My response, directed at the closing sentence of Alexandra's "Repeater" reflective poem.
That sentence - That is the man the gun made.
I never thought that a gun made a man. I actually have very little experience with guns, and I was never a victim of gun violence as a young man. The most dangerous weapon of all was my education-a series of lessons about the human body and how to make it a weapon. Child abuse, physical abuse, verbal abouse. All the ways someone can use their body to impose their will on someone. That was my experience. I grew up believing that hurting people was power and respect. Whe I immersed myself in the street culture, I learned that the street societies live with a different set of rules, and those rules introduced me to the "power" of guns. That line of "education" made power worth more than my own sanity. A gun would lead to my greatest pain. My childhood protector, teenage role model, adult mentor, and eventually my grown up responsibility-my brother-was murdered. The gun made a man. A sad one, a broken one, a lost one, a forever empty one. That is the man a gun made.

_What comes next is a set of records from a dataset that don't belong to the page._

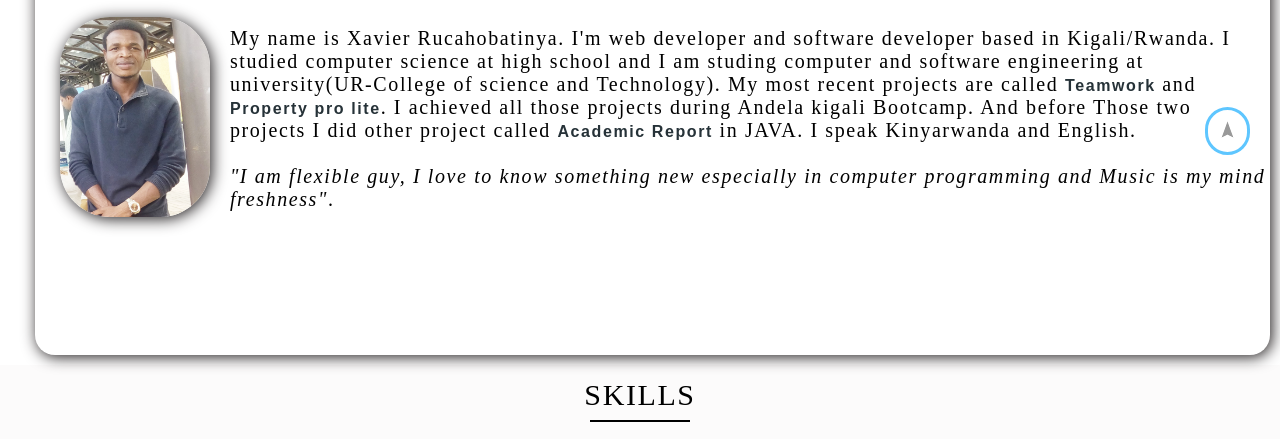
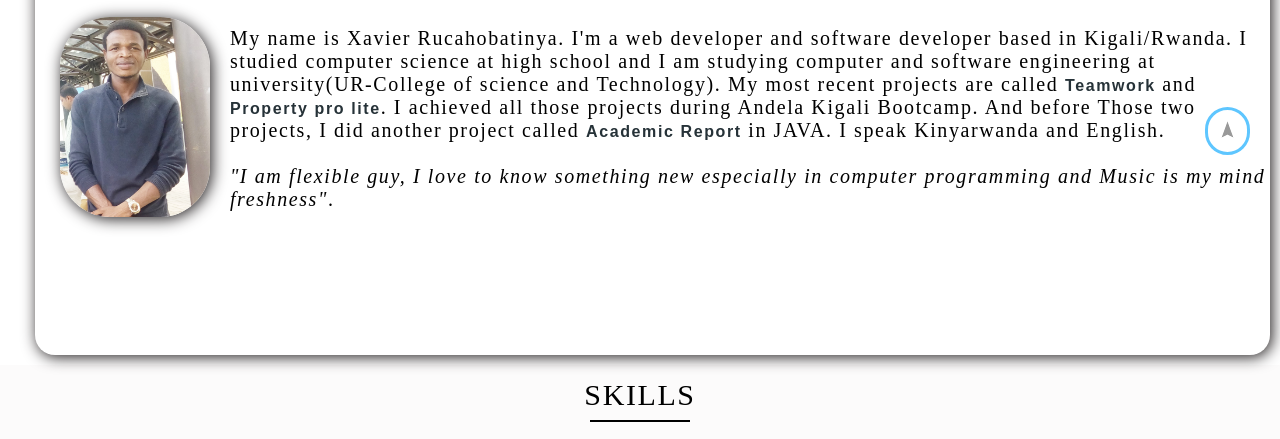
Before and after one commit to Rxavio/Rx-Portfolio, a plain HTML site: page index.html in a window 1280 px wide. Shown: the part 635-1074 px from the top of the page. Drawn offline with nearby package versions, Linux system fonts and the light colour scheme.

Commit message:
correct content on about

```diff
--- a/index.html
+++ b/index.html
@@ -44,10 +44,8 @@
                         <img src="images/micut.jpg">
                         <p>
 
-My name is Xavier Rucahobatinya. I'm web developer and software developer based in Kigali/Rwanda.
-I studied computer science at high school and I am studing computer and software engineering at university(UR-College of science and Technology).
-My most recent projects are called <a href="https://rxavio.github.io/Teamwork/UI/index.html">Teamwork</a> and <a href="#">Property pro lite</a>. I achieved all those projects during Andela kigali Bootcamp.
-And before Those two projects I did other project called <a href="https://github.com/Rxavio/java-annual-academic-report">Academic Report</a> in JAVA. I speak Kinyarwanda and English.<br><br>
+                            My name is Xavier Rucahobatinya. I'm a web developer and software developer based in Kigali/Rwanda. I studied computer science at high school and I am studying computer and software engineering at university(UR-College of science and Technology). My most recent projects are called
+                             <a href="https://rxavio.github.io/Teamwork/UI/index.html">Teamwork</a> and <a href="#">Property pro lite</a>.  I achieved all those projects during Andela Kigali Bootcamp. And before Those two projects, I did another project called <a href="https://github.com/Rxavio/java-annual-academic-report">Academic Report</a> in JAVA. I speak Kinyarwanda and English.<br><br>
  <i>"I am flexible guy, I love to know something new especially in computer programming and Music is my mind freshness"</i>.</p>
 
                     </div>
```
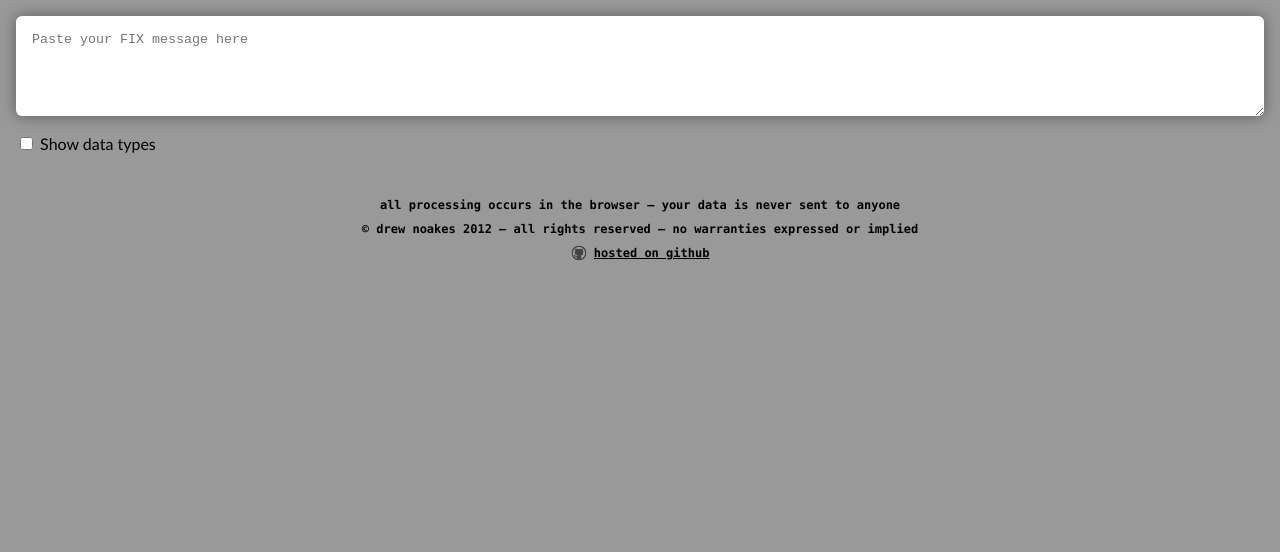
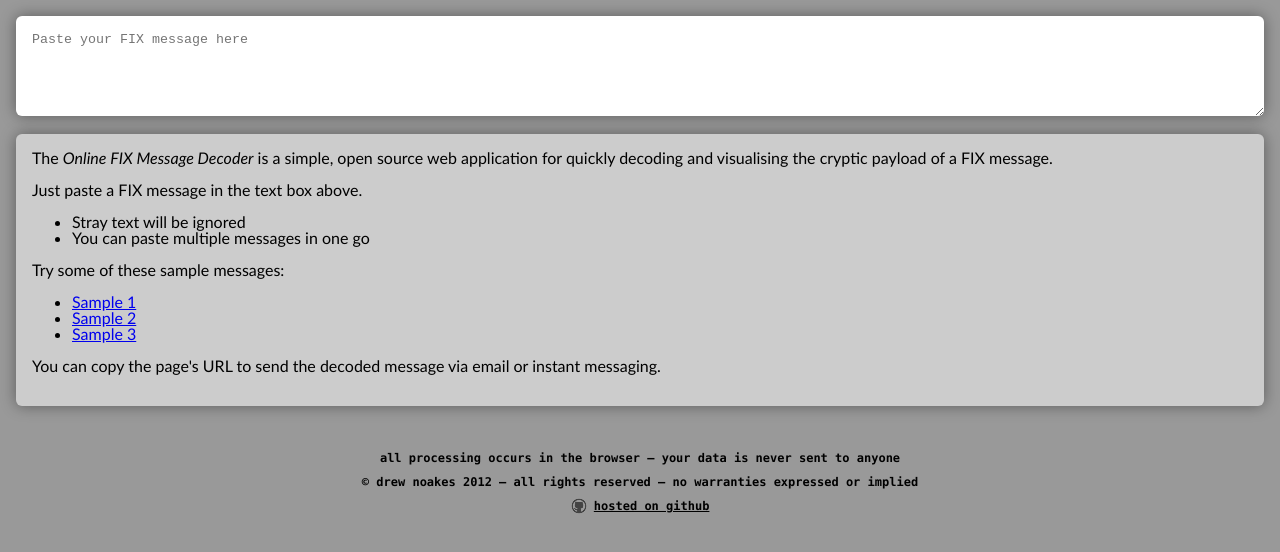
Before and after one commit to drewnoakes/fix-decoder, a plain HTML site: page index.html in a window 1280 px wide. Drawn offline with Linux system fonts and the light colour scheme.

Commit message:
Added a basic 'about' area. Added sample messages. Added link to clear message.

```diff
--- a/index.html
+++ b/index.html
@@ -64,11 +64,34 @@
 
     <div id="fix-message-output-container"></div>
 
+    <a href="#" class="sample-message-link" id="clear">Clear</a>
+
+    <div id="about">
+        <p>The <em>Online FIX Message Decoder</em> is a simple, open source web application for quickly decoding and visualising
+        the cryptic payload of a FIX message.</p>
+
+        <p>Just paste a FIX message in the text box above.</p>
+
+        <ul>
+            <li>Stray text will be ignored</li>
+            <li>You can paste multiple messages in one go</li>
+        </ul>
+
+        <p>Try some of these sample messages:</p>
+
+        <ul>
+            <li><a href="#" class="sample-message-link" data-index="0">Sample 1</a></li>
+            <li><a href="#" class="sample-message-link" data-index="1">Sample 2</a></li>
+            <li><a href="#" class="sample-message-link" data-index="2">Sample 3</a></li>
+        </ul>
+
+        <p>You can copy the page's URL to send the decoded message via email or instant messaging.</p>
+    </div>
+
     <div id="options">
         <input type="checkbox" id="show-data-type" />
         <label for="show-data-type">Show data types</label>
     </div>
-
 
     <div id="footer">
         <div id="disclaimer">all processing occurs in the browser &mdash; your data is never sent to anyone</div>
--- a/scripts/app/main.js
+++ b/scripts/app/main.js
@@ -60,7 +60,22 @@ define(
             } else {
                 window.location.hash = '';
             }
+            updateElementVisibilityStates();
         });
+
+        var updateElementVisibilityStates = function()
+        {
+            var messageText = input.val();
+            if (messageText) {
+                $('#about').hide();
+                $('#clear').show();
+                $('#options').show();
+            } else {
+                $('#about').show();
+                $('#clear').hide();
+                $('#options').hide();
+            }
+        };
 
         var decodeHash = function()
         {
@@ -83,8 +98,9 @@ define(
         } else {
             parseText(input.val());
         }
+        updateElementVisibilityStates();
 
-        window.onpopstate = function(event)
+        window.onpopstate = function()
         {
             var messageText = decodeHash();
             parseText(messageText);
@@ -98,5 +114,26 @@ define(
             var checked = $(this).is(':checked');
             dataTypeCssRule.style.display = checked ? 'table-cell' : 'none';
         });
+
+        // Support basic links at the bottom
+        $('#clear').click(function() { input.val(''); return false; });
+
+        var sampleMessages = [
+            'outgoing: 8=FIX.4.2|9=179|35=AE|56=LSEHub|49=BROKERX|128=LSETR|34=2175|52=20120126-15:15:54|918=GBP|31=89.0000000|64=20120126|828=1|60=20120126-13:32:49|32=6|22=4|571=124|43=N|570=N|150=0|48=GB0007188757|10=017|\n' +
+            'incoming: 8=FIX.4.2|9=113|35=AR|49=LSEHub|56=BROKERX|115=LSETR|34=2006|52=20120126-15:15:54|370=20120126-15:15:54.822|571=124|150=0|939=0|10=126|',
+            'outgoing: 8=FIX.4.2|9=127|35=AE|49=LSEHub|56=LSETR|115=BROKERX|34=2287|43=N|52=20120330-12:14:09|370=20120330-12:14:09.816|571=00008661533TRLO1-1-1-0|150=H|10=113|\n' +
+            'incoming: 8=FIX.4.2|9=106|35=AR|34=2486|49=LSETR|52=20120330-12:14:10.379|56=LSEHub|128=BROKERX|150=H|571=00008661533TRLO1-1-1-0|939=0|10=103',
+            'outgoing: 8=FIX.4.2|9=175|35=AE|49=BROKERX|56=LSEHub|34=17|52=20120202-16:04:44|128=LSETR|918=EUR|31=89.0000000|64=20120202|828=1007|60=20120202-16:04:44|32=6|22=4|571=1698|570=N|150=0|48=AT0000785555|10=087|\n' +
+            'incoming: 8=FIX.4.2|9=111|35=AR|49=LSEHub|56=BROKERX|115=LSETR|34=16|52=20120202-16:04:44|370=20120202-16:04:45.257|571=1698|150=0|939=0|10=026|'
+        ];
+
+        $('a.sample-message-link').click(function()
+        {
+            var index = $(this).data('index');
+            var message = sampleMessages[index];
+            input.val(message);
+            input.trigger('input');
+            return false;
+        });
     }
 );
--- a/styles/styles.css
+++ b/styles/styles.css
@@ -8,7 +8,7 @@ a, abbr, acronym, address, big, cite, code,
 del, dfn, em, img, ins, kbd, q, s, samp,
 small, strike, strong, sub, sup, tt, var,
 b, u, i, center,
-dl, dt, dd, ol, ul, li,
+dl, dt, dd, /*ol, ul, li,*/
 fieldset, form, label, legend,
 table, caption, tbody, tfoot, thead, tr, th, td,
 article, aside, canvas, details, embed,
@@ -30,9 +30,9 @@ footer, header, hgroup, menu, nav, section {
 body {
     line-height: 1;
 }
-ol, ul {
+/*ol, ul {
     list-style: none;
-}
+}*/
 blockquote, q {
     quotes: none;
 }
@@ -82,10 +82,15 @@ textarea
 {
     text-align: center;
     margin: 40px 0;
+    line-height: 2em;
+}
+
+#footer, #clear, #samples a, #options
+{
+    color: #000;
     font-family: consolas, monospace;
     font-size: 12px;
     font-weight: bold;
-    line-height: 2em;
 }
 
 #footer a
@@ -136,6 +141,7 @@ td.field-value
 td.field-value span.encoded-value
 {
     color: #888;
+    font-size: 0.8em;
 }
 
 td.data-type
@@ -169,6 +175,40 @@ div.message table
 
 /***************************************************************************/
 
+#about
+{
+    margin-top: 16px;
+    box-shadow: 0 0 15px rgba(0, 0, 0, 0.4);
+    border-radius: 6px;
+    padding: 16px;
+    background-color: #CCC;
+}
+
+#about em
+{
+    font-style: italic;
+}
+
+#about h2
+{
+    font-size: 1.4em;
+    margin: 20px 0;
+}
+
+#about p
+{
+    margin-bottom: 16px;
+}
+
+#clear
+{
+    display: none;
+    float:right;
+    margin-top: 16px;
+}
+
+/***************************************************************************/
+
 ul.flat
 {
     margin: 0;
```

That response, forced me to understand that the pain of gun violence is one that creates within us a new path that can never be closed but I also know now that it can be healed. It will remain a scar we feel and remember but it must never become the wound that remains open. Failure to work on healing will result in continued suffering.
If not internal suffering most certainly external. With the external we kill and destroy evrything in our path to help us mask our own pain. With the internal, we will find illness and substances that will eat us up from the inside.
So I had to make a different man.
Here I am.